Dr. Kooistra believes in re-committing MTW to what he sees as its primary task, viz., church planting. He mentioned that he was hopeful of MTW developing a School of Church Planting. He stated that he had no buildings or full-time faculty in mind for this school. His desire is for such a training center to built "not on a sociological but a Biblical base." Encouraging his thinking in this regard is the fact that the Presbyterian Church in Brazil (PCB) "has asked us to help them plant churches." [The PCB, which historically had ties with "mainline" Presbyterians in this country, has essentially broken those ties and is now working more with conservative groups, including the PCA. The Brazilian church is also one of the major denominations in the World Fellowship of Reformed Churches, whose founding was implemented by the PCA--Ed.]
The basically upbeat tone of the report could not, however, prevent a question from the floor by TE Roland Barnes regarding the situation in Spain's capital city. Barnes is from Central Georgia Presbytery, the court which holds the membership of TE Tom Courtney, who has been at the center of the dispute.

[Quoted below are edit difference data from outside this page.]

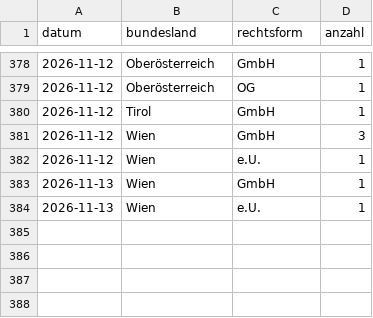
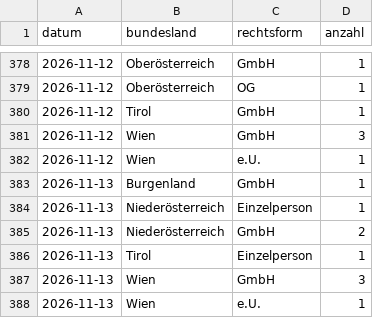
Before and after one commit to 8bpgrr7n74-bit/akv-feed, a CSV file: docs/stats/daily.csv, drawn as a sheet; only a part is shown, gaps mark what is left out.

```diff
--- a/docs/stats/daily.csv
+++ b/docs/stats/daily.csv
@@ -382,3 +382,7 @@ datum,bundesland,rechtsform,anzahl
 2026-11-12,Wien,e.U.,1
-2026-11-13,Wien,GmbH,1
+2026-11-13,Burgenland,GmbH,1
+2026-11-13,Niederösterreich,Einzelperson,1
+2026-11-13,Niederösterreich,GmbH,2
+2026-11-13,Tirol,Einzelperson,1
+2026-11-13,Wien,GmbH,3
 2026-11-13,Wien,e.U.,1
```
Also changed, not shown: 3 other files.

According to documents presented to their respective presbyteries (Calvary and Potomac) in 1994, TE Jack Campbell and TE Tito Padilla had been prevented by team policy adopted by Courtney, the team leader, from practicing infant baptism publicly and from teaching on the subject. That team policy was eventually rejected by the MTW Committee in October of that year. However, in the ensuing situation, Campbell and Padilla were separated into a different team. Within a few months, Campbell resigned from MTW in order to continue his work in Madrid, now under the auspices of Reformed Ministries International.
In giving a brief overview of the scenario, Kooistra stated, "There are people on the field who see things differently." He added, "In that situation, it's not possible to be completely objective. I got radically different stories [from the parties involved]."
The Coordinator asserted, "I've sent my assistant over there, and on a regular basis Hugh Wessel [MTW missionary to France--Ed.]." He stated that he had "given careful instructions" to try to ensure that the church that is being planted there "is Reformed and covenantal."
He continued, "In the last few weeks I've become more resistant to answering questions . . . [in order] to protect Tom Courtney. . . . We say this is a fallen world, it's possible someone is lying to us." He concluded by stating, "We need to get over this [affair] as a denomination."
TE Kennedy Smartt, widely known for his wit and story-telling ability, served as Chairman of the MTW Committee of Commissioners this year. Before he began the report, he entertained the Assembly with this story: "A man was bragging about how wonderful his new hearing aid was, and a friend asked him, What kind is it?, and the fellow said, Twenty-five minutes to four."